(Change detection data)
***

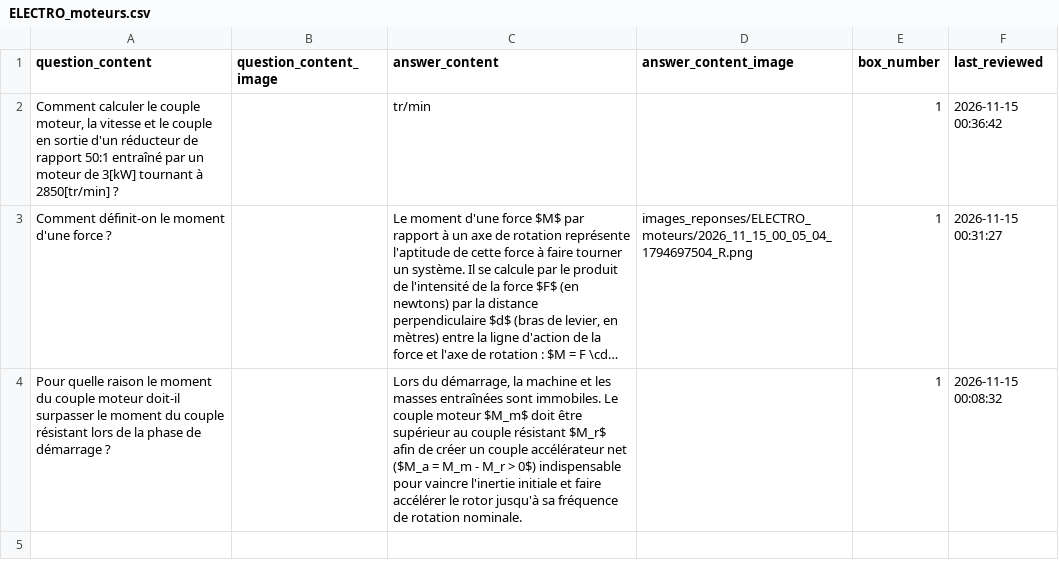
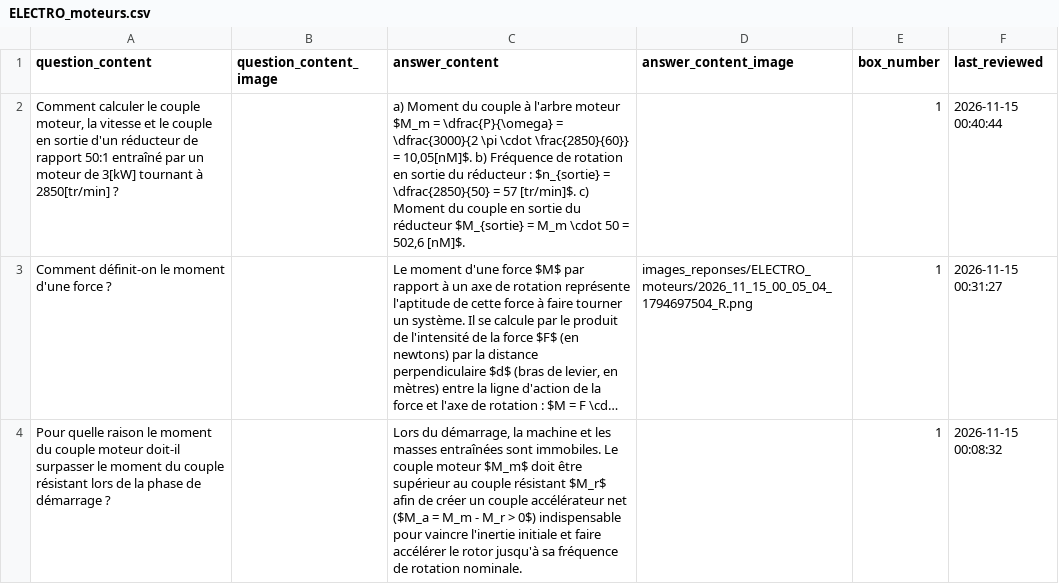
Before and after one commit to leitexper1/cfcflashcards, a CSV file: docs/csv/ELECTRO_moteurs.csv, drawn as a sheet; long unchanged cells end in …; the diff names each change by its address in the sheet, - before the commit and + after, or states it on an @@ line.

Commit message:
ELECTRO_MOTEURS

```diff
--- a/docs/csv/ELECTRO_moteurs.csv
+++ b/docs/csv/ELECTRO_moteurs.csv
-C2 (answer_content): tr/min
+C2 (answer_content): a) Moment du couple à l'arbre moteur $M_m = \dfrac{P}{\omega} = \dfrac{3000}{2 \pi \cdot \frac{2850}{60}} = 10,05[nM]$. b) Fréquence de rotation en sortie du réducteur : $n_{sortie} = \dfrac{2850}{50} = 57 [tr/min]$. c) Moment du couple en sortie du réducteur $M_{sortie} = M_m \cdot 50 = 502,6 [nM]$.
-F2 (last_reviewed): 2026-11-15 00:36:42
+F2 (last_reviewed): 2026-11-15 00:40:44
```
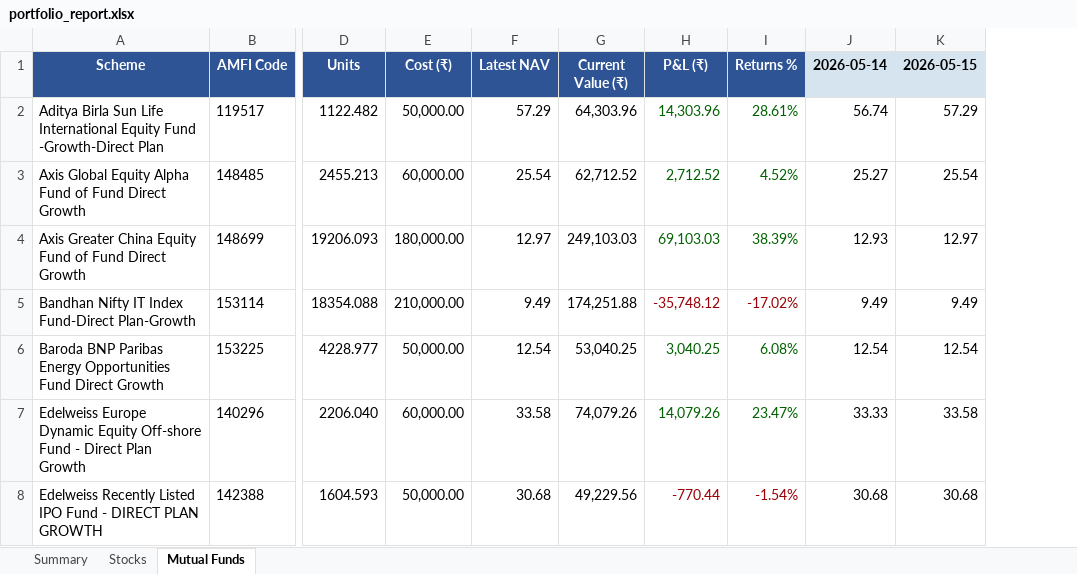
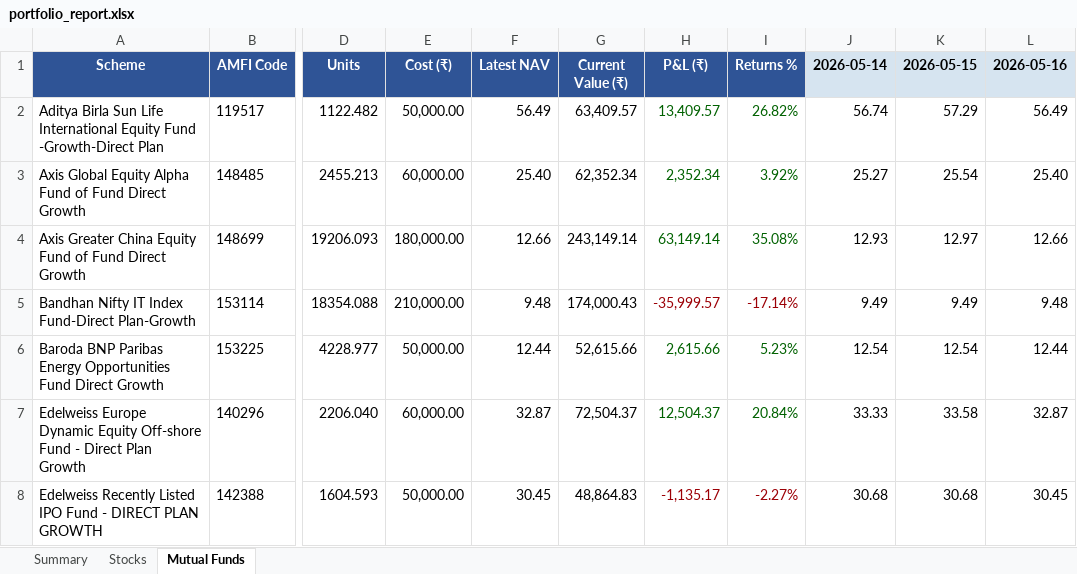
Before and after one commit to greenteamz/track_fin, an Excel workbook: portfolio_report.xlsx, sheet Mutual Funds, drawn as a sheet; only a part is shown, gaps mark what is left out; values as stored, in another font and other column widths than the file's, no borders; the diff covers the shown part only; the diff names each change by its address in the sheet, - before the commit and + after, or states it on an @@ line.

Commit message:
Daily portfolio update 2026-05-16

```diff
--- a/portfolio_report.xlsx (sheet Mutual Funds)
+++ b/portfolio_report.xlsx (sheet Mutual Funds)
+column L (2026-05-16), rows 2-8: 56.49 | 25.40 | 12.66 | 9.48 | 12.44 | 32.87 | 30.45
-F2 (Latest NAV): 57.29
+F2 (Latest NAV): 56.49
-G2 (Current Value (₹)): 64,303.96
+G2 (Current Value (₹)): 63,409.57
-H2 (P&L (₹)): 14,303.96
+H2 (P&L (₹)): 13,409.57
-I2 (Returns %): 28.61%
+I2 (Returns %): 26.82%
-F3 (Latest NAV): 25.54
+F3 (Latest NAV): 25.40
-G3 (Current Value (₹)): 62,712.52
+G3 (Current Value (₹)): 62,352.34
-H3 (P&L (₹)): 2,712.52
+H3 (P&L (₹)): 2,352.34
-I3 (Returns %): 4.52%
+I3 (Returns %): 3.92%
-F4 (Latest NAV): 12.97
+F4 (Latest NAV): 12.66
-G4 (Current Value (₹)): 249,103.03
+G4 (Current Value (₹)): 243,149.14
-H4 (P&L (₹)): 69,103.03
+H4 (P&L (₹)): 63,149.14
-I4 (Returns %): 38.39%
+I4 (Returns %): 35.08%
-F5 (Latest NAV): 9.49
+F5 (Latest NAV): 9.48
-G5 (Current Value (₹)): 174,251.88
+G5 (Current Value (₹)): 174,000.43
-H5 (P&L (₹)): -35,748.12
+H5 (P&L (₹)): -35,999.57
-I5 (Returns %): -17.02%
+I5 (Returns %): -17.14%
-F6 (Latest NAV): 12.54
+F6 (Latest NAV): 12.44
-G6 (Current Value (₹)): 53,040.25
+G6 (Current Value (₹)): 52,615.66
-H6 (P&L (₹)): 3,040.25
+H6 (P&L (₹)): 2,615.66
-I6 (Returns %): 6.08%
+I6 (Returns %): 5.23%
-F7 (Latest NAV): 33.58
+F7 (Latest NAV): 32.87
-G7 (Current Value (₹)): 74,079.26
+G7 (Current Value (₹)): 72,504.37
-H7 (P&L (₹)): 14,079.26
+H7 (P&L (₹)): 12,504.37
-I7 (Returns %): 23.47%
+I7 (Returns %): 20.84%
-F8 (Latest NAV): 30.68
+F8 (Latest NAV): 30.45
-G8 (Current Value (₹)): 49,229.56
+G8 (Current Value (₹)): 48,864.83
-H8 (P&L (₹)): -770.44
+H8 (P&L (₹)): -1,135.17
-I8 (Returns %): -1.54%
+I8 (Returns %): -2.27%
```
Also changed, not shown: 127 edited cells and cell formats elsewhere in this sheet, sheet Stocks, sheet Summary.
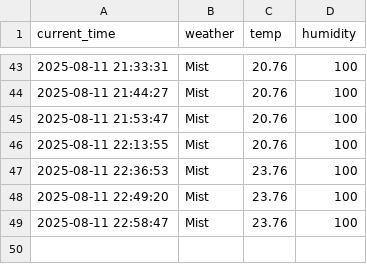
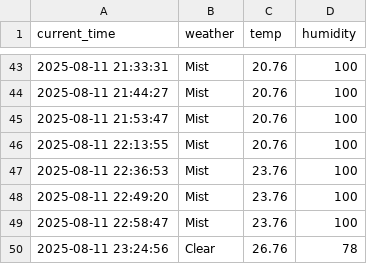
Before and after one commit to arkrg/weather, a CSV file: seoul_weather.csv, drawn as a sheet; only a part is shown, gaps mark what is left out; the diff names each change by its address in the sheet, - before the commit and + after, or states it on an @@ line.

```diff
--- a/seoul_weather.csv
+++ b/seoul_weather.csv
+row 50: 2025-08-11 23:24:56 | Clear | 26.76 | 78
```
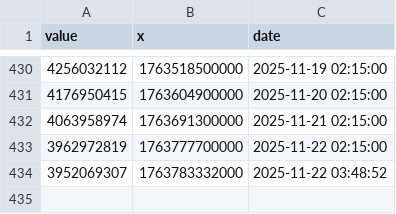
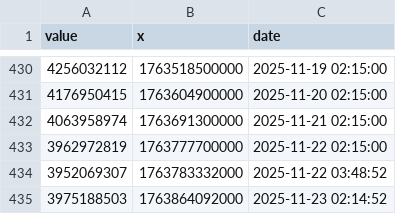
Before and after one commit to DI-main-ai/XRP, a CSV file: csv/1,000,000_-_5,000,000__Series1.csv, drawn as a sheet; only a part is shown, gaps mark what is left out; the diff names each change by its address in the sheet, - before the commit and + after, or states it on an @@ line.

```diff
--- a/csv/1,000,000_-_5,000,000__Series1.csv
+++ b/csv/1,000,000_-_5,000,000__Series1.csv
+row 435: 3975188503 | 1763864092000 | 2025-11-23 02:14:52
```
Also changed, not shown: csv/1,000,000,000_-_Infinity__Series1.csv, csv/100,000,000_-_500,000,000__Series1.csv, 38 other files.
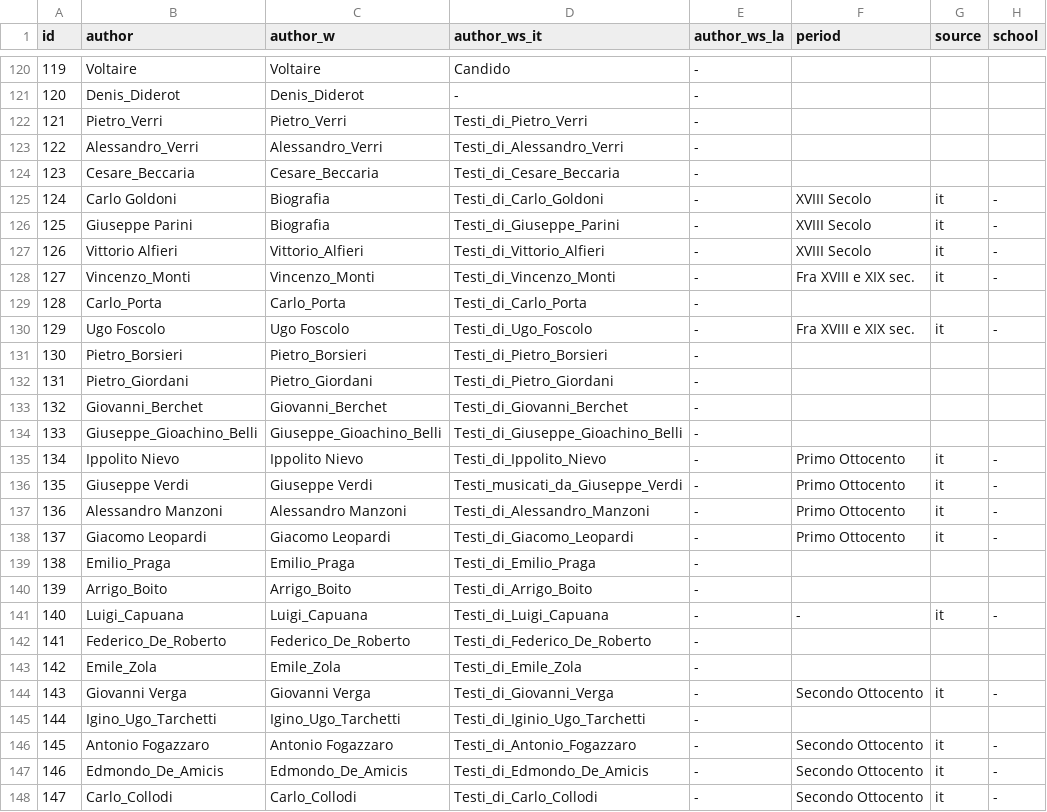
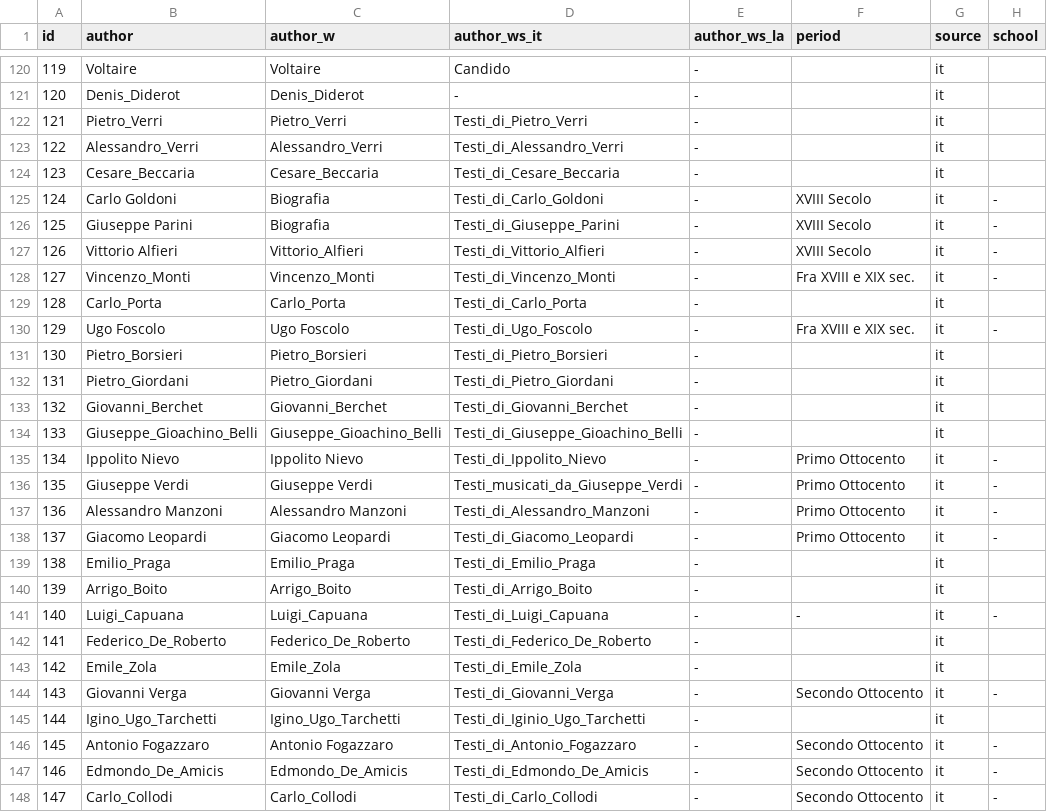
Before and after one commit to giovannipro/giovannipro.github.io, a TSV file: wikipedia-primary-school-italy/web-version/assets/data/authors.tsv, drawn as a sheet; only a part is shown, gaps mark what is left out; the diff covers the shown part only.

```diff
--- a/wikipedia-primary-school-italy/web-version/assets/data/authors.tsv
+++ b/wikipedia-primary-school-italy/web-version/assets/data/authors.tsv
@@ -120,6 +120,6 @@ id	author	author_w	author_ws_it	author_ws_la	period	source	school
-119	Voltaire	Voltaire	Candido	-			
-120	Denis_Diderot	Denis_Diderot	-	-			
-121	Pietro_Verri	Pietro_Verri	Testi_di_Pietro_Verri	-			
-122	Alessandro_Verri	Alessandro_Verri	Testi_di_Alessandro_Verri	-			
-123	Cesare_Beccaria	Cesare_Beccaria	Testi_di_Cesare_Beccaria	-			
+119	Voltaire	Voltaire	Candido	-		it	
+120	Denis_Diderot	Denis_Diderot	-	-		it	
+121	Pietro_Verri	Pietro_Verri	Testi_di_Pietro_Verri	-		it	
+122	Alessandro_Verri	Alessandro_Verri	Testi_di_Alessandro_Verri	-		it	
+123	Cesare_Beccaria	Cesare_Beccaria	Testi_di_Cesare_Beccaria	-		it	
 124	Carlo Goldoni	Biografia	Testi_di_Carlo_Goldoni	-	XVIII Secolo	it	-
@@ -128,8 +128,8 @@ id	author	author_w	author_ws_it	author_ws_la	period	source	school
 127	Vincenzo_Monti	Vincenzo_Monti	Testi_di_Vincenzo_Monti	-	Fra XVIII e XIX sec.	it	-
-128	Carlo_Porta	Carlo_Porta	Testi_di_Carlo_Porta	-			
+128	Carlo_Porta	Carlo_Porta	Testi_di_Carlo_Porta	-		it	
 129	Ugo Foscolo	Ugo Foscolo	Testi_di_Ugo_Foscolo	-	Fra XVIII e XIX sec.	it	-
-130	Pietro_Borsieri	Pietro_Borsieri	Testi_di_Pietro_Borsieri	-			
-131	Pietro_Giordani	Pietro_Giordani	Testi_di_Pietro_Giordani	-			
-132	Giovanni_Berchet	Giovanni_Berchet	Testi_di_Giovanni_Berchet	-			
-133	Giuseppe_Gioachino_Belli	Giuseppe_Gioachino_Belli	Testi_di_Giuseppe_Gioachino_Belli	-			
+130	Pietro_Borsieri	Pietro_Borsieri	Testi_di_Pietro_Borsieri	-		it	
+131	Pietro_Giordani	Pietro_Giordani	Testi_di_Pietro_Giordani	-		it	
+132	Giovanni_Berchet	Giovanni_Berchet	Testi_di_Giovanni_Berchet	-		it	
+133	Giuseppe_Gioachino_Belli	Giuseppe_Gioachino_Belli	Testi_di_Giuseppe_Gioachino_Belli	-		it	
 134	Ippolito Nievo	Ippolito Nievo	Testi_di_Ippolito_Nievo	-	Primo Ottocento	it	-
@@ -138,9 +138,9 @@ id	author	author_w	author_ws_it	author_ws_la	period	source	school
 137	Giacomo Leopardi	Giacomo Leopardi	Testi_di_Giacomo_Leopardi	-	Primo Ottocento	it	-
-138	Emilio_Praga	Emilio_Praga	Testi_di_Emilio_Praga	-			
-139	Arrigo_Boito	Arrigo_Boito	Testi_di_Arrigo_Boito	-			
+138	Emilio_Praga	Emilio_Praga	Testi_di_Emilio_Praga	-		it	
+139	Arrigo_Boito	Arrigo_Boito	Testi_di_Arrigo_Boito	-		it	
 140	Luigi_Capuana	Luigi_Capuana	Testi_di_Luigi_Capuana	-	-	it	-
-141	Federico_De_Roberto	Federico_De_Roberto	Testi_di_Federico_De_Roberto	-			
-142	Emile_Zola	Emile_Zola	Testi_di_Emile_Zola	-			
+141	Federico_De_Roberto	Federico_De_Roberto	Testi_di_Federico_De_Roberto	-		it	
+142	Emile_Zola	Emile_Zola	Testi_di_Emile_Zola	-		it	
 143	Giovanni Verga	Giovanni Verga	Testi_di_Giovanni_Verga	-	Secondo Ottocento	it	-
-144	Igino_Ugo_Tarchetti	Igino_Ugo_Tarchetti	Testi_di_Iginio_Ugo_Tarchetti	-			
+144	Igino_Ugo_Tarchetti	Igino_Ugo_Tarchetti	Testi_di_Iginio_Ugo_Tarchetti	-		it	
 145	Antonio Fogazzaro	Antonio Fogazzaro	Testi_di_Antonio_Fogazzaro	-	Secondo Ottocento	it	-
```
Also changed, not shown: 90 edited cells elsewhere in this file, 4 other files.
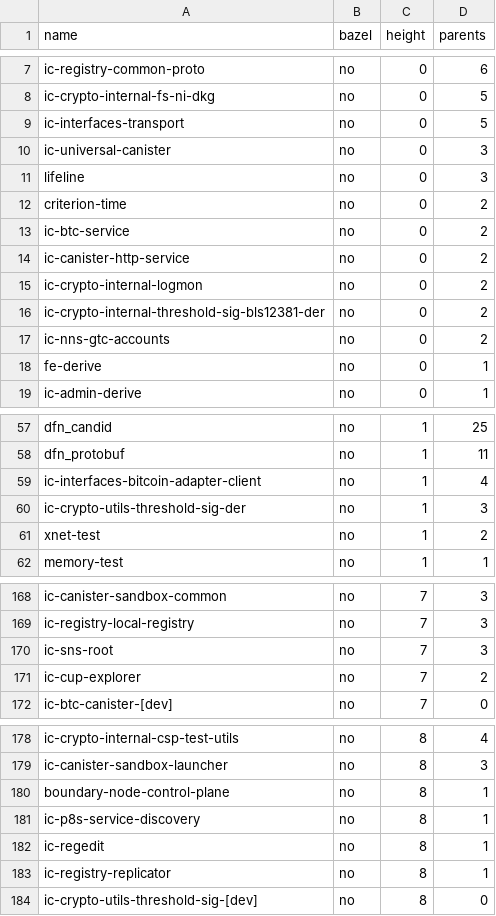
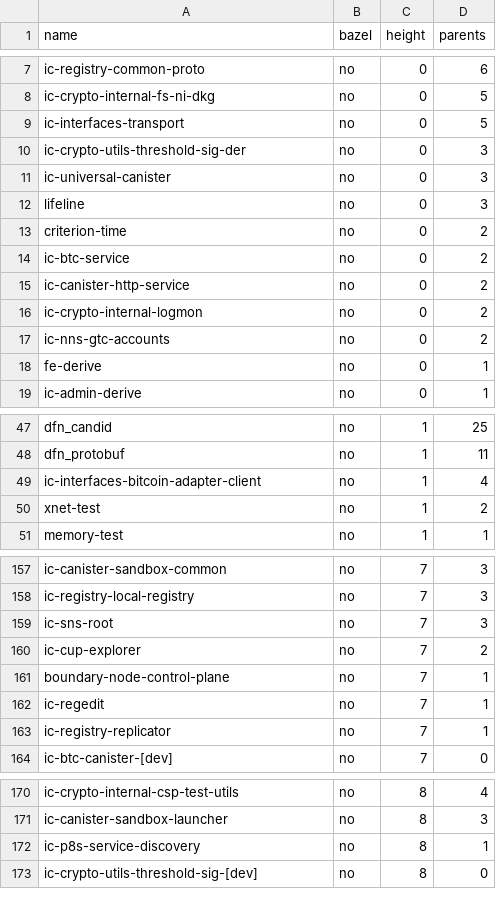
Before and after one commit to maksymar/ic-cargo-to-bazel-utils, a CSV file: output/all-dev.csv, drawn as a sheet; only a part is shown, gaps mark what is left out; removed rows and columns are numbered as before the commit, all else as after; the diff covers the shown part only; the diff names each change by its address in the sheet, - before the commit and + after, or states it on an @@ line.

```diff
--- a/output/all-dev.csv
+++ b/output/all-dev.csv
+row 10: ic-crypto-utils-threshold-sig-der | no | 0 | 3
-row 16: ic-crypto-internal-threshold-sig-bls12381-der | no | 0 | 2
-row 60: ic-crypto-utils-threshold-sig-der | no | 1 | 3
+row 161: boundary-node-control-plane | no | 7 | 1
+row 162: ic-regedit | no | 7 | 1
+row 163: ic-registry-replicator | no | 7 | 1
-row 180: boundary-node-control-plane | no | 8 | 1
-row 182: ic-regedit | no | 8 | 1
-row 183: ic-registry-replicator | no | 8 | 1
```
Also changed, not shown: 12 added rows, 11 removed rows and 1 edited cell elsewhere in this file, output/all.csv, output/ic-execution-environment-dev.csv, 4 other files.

***

## [Your task]
Each line above with the word "Ottocento" needs to be copied.

## [Task response]
 134	Ippolito Nievo	Ippolito Nievo	Testi_di_Ippolito_Nievo	-	Primo Ottocento	it	-
 137	Giacomo Leopardi	Giacomo Leopardi	Testi_di_Giacomo_Leopardi	-	Primo Ottocento	it	-
 143	Giovanni Verga	Giovanni Verga	Testi_di_Giovanni_Verga	-	Secondo Ottocento	it	-
 145	Antonio Fogazzaro	Antonio Fogazzaro	Testi_di_Antonio_Fogazzaro	-	Secondo Ottocento	it	-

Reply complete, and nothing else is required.